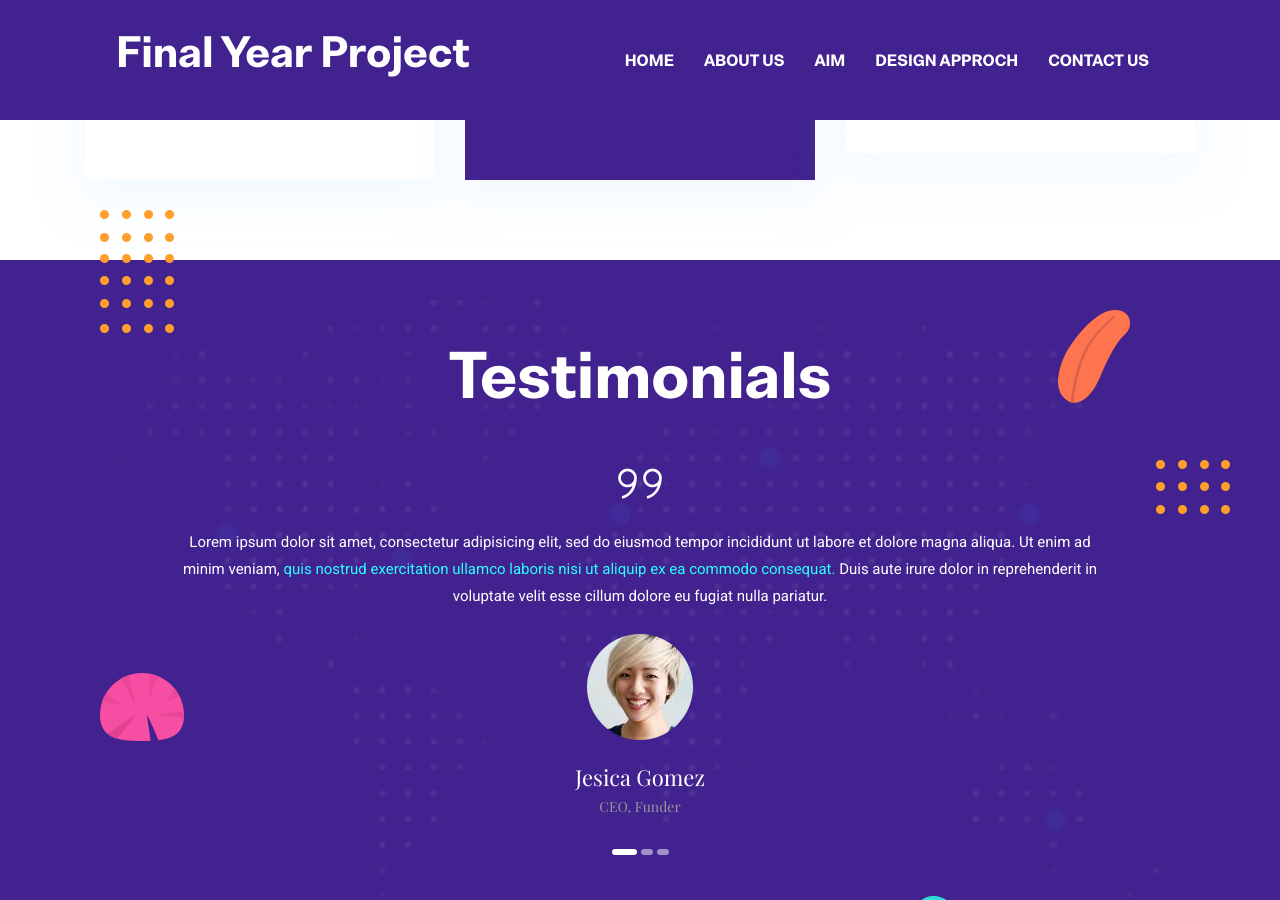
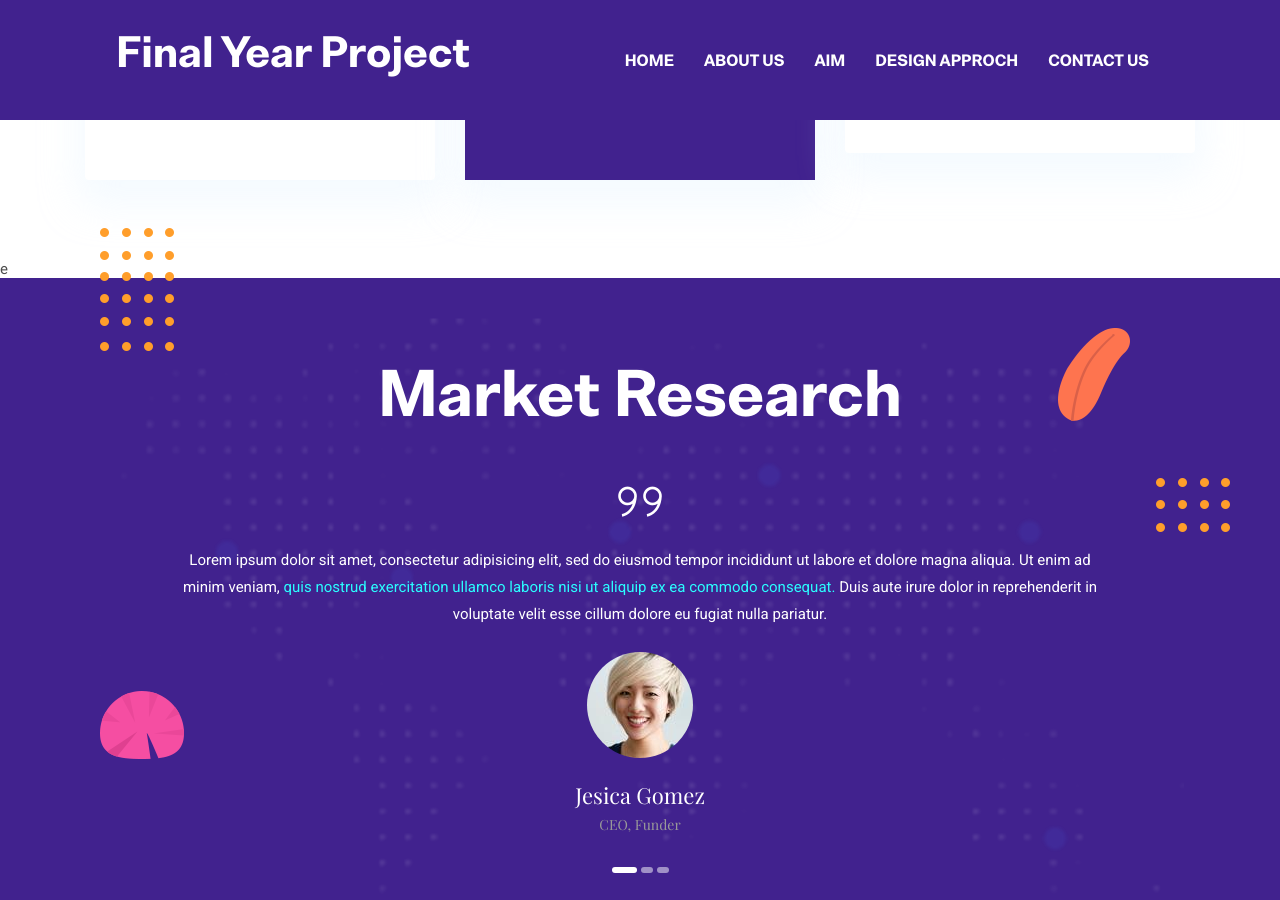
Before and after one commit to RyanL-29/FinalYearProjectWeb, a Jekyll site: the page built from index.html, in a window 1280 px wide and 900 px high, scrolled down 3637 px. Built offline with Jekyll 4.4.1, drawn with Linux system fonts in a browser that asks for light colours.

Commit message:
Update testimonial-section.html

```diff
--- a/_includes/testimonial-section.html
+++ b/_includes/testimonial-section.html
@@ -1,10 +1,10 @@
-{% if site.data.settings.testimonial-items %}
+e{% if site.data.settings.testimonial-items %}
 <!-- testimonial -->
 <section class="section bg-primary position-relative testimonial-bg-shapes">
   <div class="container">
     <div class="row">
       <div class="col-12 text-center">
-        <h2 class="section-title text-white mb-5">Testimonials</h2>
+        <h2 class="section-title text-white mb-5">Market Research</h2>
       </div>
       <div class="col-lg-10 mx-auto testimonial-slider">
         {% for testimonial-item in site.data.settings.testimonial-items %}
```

----

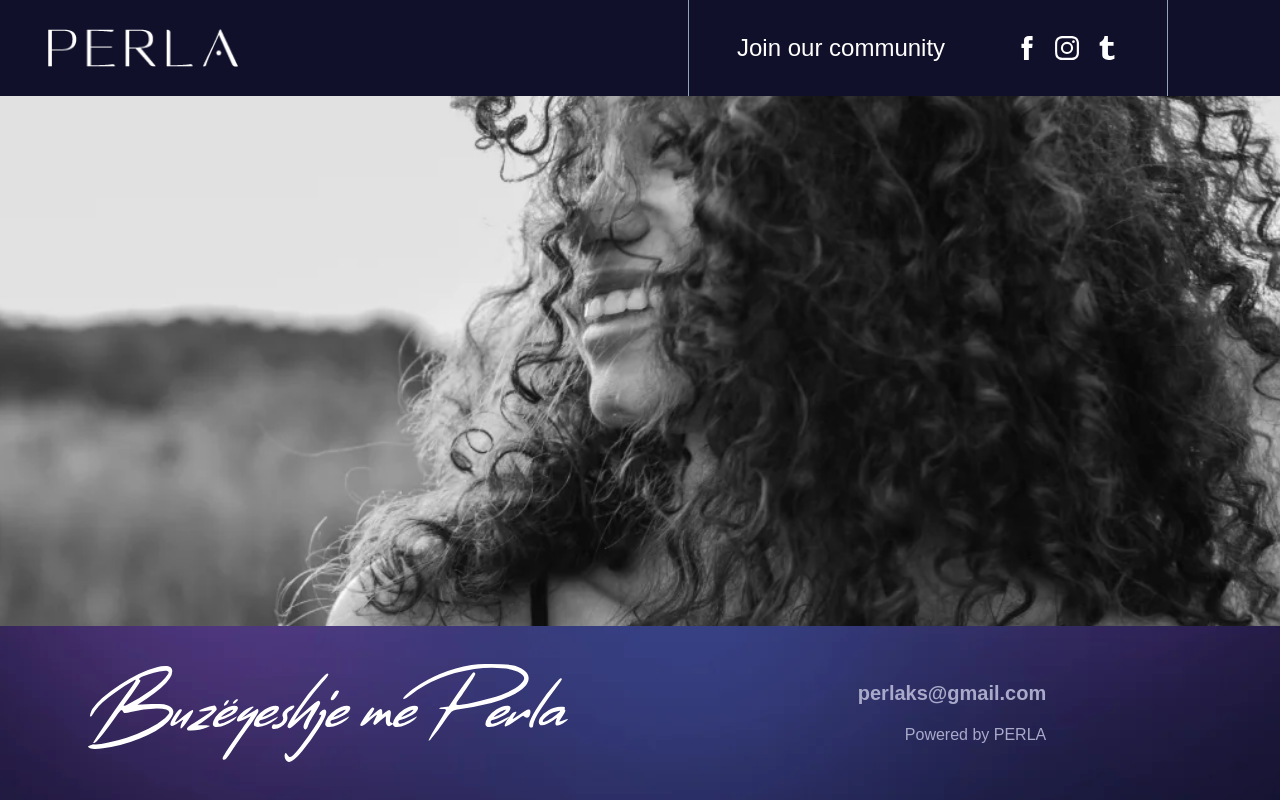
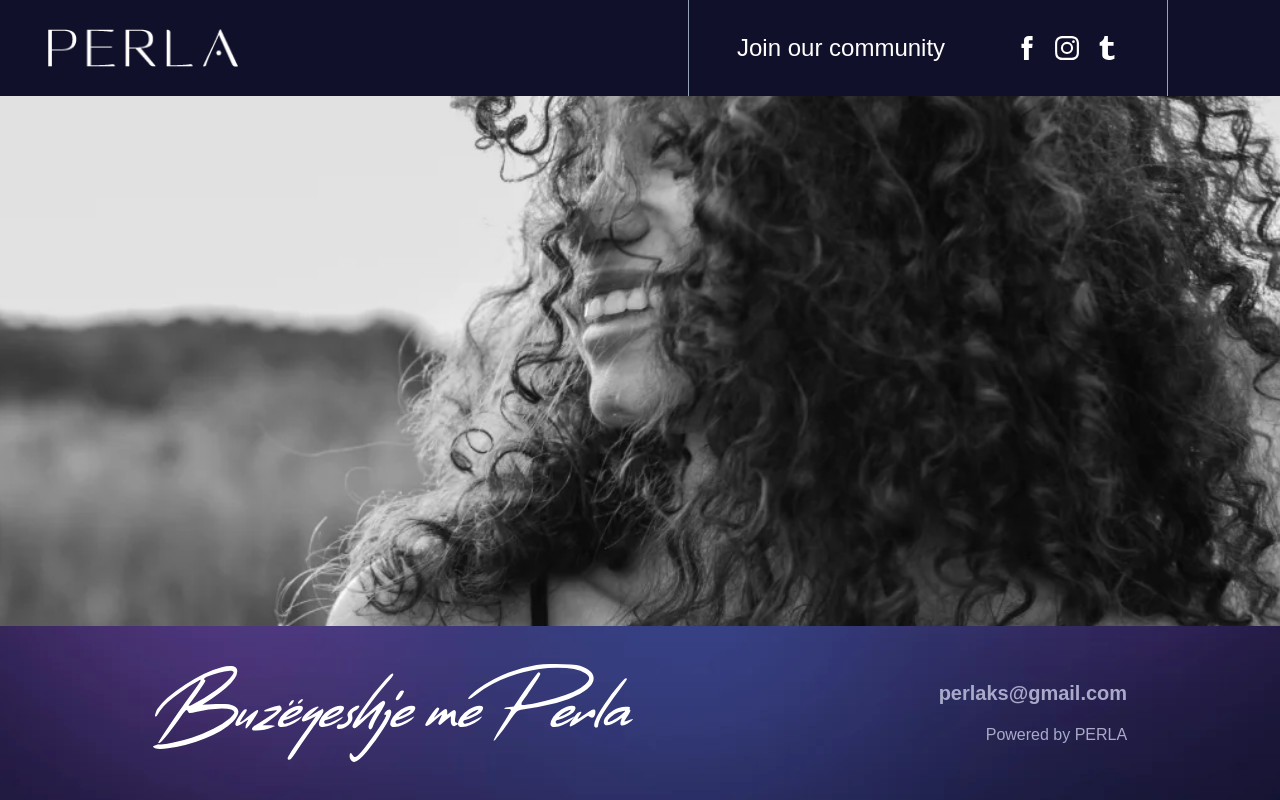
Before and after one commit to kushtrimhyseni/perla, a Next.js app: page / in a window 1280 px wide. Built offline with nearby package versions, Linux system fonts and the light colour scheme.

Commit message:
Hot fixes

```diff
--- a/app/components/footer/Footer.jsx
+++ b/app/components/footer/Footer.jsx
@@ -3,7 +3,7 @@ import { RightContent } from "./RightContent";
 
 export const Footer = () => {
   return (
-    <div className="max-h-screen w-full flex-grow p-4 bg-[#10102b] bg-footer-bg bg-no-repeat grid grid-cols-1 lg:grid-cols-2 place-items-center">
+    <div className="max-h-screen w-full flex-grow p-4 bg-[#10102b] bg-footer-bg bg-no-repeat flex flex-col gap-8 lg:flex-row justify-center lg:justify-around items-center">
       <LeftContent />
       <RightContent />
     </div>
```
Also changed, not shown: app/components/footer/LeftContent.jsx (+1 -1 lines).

----

The task: Throughout the material above, find lines holding the word "html", then copy them.

Solution for this problem:
Before and after one commit to RyanL-29/FinalYearProjectWeb, a Jekyll site: the page built from index.html, in a window 1280 px wide and 900 px high, scrolled down 3637 px. Built offline with Jekyll 4.4.1, drawn with Linux system fonts in a browser that asks for light colours.
Update testimonial-section.html
--- a/_includes/testimonial-section.html
+++ b/_includes/testimonial-section.html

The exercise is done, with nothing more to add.